direct voice control when on the trails.
up the highway on the left side is the Granite
Creek Picnic Area. There are picnic tables and a bathroom.
It is a nice spot to stop for a snack or a picnic lunch. Just be sure to watch out for
at the Granite Creek Picnic Area is a nice
mountain stream. It is a short walk from the
picnic tables to the water.
||In this photo we
were about to head
down the mountain range. The Bighorn
Mountains are the half-way point between
Yellowstone National Park and Mount Rushmore.
Along this part of the highway, we found very interesting and
entertaining roadside signs telling
about the mountains and rock formations. The
sign here noted that this portion of the
mountain is a Darby Formation which occurred
during the Devonian period dating back 360 to
410 million years ago.
crossing over the Bighorn Mountains, we reached
Interstate 90 and headed south to Buffalo,
Wyoming. We stopped there for the night at a fairly new Motel
dinner that night we ordered food to go at the
Winchester Steakhouse located across the street
from the Motel 6.
next day we headed east on Interstate 90. Along
the highway we spotted this patriotic
horse barn located next to a small oil field.
were headed towards Mount Rushmore, so we took
the Highway 16 exit off of I-90 and headed
south. It the town of Newcastle, Wyoming, we
stopped for lunch at a shared building with Taco
Time and Subway. They had a few outdoor seats
where we ate with our dog Toby.
believe it was also in Newcastle, Wyoming, off
Highway 16, that we came across one of the Black
Hills National Forest offices. It was
located across the parking lot from a Visitors
Center. We purchased a few maps of hiking
trails in this dog-friendly forest. Dogs can be
off-leash under voice control on the trails. Toby is
shown here anticipating a nice hike somewhere in
after leaving Newcastle, we crossed the state
line into South Dakota. Before reaching the
town of Custer, we explored a gravel and dirt
road in the Black Hills National

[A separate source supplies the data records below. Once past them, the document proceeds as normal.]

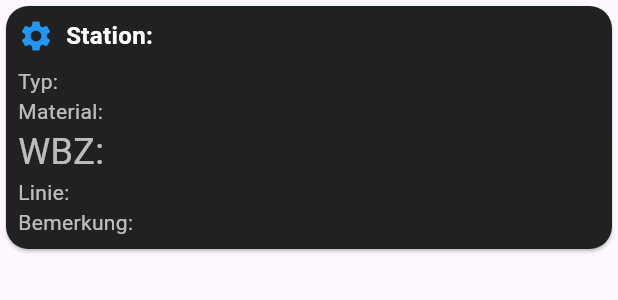
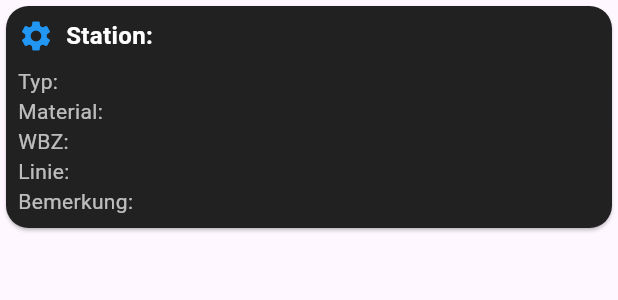
Before and after one commit to svenger87/ttp_urlcompleter, a Flutter app: the StationCard widget shown alone on an empty page, opened directly with empty values, on a phone screen of 412 x 824 dp. Shown: the top 300 px of the screen. Run offline on Flutter 3.47's test engine with Material 3 defaults, Android fonts, the phone set to English and light mode, and no system bars; our stand-ins replace flutter_svg, flutter_typeahead, material_design_icons_flutter, shared_preferences, vibration, video_player; missing offline and left inert: flutter_webview_plugin, pdfx, qr_code_scanner, syncfusion_flutter_pdf, syncfusion_flutter_pdfviewer, video_player_win and 2 more; accounts and stored records are empty; network calls fail; project files that could hold a hidden picture were left out.

Commit message:
Make cards fit better on mobile

```diff
--- a/hangerstations_dashboard_module/lib/screens/hangerstations_dashboard_module.dart
+++ b/hangerstations_dashboard_module/lib/screens/hangerstations_dashboard_module.dart
@@ -336,8 +336,9 @@ class StationCard extends StatelessWidget {
       child: Padding(
         padding: const EdgeInsets.all(8),
         child: Column(
-          mainAxisSize: MainAxisSize.min,
-          crossAxisAlignment: CrossAxisAlignment.start,
+          crossAxisAlignment:
+              CrossAxisAlignment.start, // Align content properly
+          mainAxisSize: MainAxisSize.min, // Let the height adapt to content
           children: [
             Row(
               children: [
@@ -368,7 +369,7 @@ class StationCard extends StatelessWidget {
             Text(
               'WBZ: $wbz',
               style: TextStyle(
-                  fontSize: isSmallScreen ? 20 : 24, color: Colors.white70),
+                  fontSize: isSmallScreen ? 12 : 14, color: Colors.white70),
             ),
             Text(
               'Linie: $workplace',
@@ -414,52 +415,44 @@ class MaterialFlowCard extends StatelessWidget {
       child: Padding(
         padding: const EdgeInsets.all(10),
         child: Column(
+          mainAxisSize:
+              MainAxisSize.min, // Allow the card to adapt to content height
           children: [
             Row(
               mainAxisAlignment: MainAxisAlignment
                   .spaceBetween, // Ensure elements are spaced evenly
               children: [
                 Flexible(
-                  child: Center(
                   child: StationComponent(
                     stationName: stationName,
                     materialName: materialNumber,
                     isSmallScreen: isSmallScreen,
                   ),
                 ),
-                ),
                 if (materialNumber != 'FREI')
                   const Flexible(
-                    child: Center(
                     child: Pipeline(),
-                    ),
                   )
                 else
                   const Spacer(), // Add Spacer for missing pipeline
                 Flexible(
-                  child: Center(
                   child: DryerComponent(
                     dryingRequired: dryingRequired,
                     isSmallScreen: isSmallScreen,
                   ),
                 ),
-                ),
                 if (materialNumber != 'FREI')
                   const Flexible(
-                    child: Center(
                     child: Pipeline(),
-                    ),
                   )
                 else
                   const Spacer(), // Add Spacer for missing pipeline
                 Flexible(
-                  child: Center(
                   child: ExtruderComponent(
                     equipment: equipment,
                     workstation: workplace,
                     article: mainArticle,
                     isSmallScreen: isSmallScreen,
-                    ),
                   ),
                 ),
               ],
```
Lines whose indentation alone changed are shown as unchanged.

Forest. It was located on the north side of
Highway 16. There are many trails located off of
this forest service road. There is also an ice
cave that we wanted to explore, but bad stormy weather forced us
back to Highway 16. Oh well, maybe next
before we entered the town of Custer, South
Dakota, we spotted some wild buffalo along Highway 16.
If you do not see any wild buffalo, you might be
able to spot some at the dog-friendly Custer
here to continue reading Part 3
Before you visit an establishment or place, please
contact them and verify that they are still dog-friendly and available, as policies
and management change frequently. All places listed on DogFriendly.com require
your dog to be leashed and under your direct control unless specified otherwise
by an establishments (including parks and beaches) management. Please be aware
of local Breed-Specific
Laws that may be in place where you are visiting. The information
on this site is not a recommendation. DogFriendly.com, Inc. makes no warranties
or representations of any kind, express or implied, as to the operation of the
site or the information, content, materials, or products included on this site.
If you find an establishment that no longer allows dogs, please let us know so
we can remove them from our list. For full Rules and Regulations for Use of This
Site, including the legal disclaimer and copyright notices,
click here before using the site.
Copyright © 1997-2017, All Rights Reserved, DogFriendly.com®,
Send email to us at firstname.lastname@example.org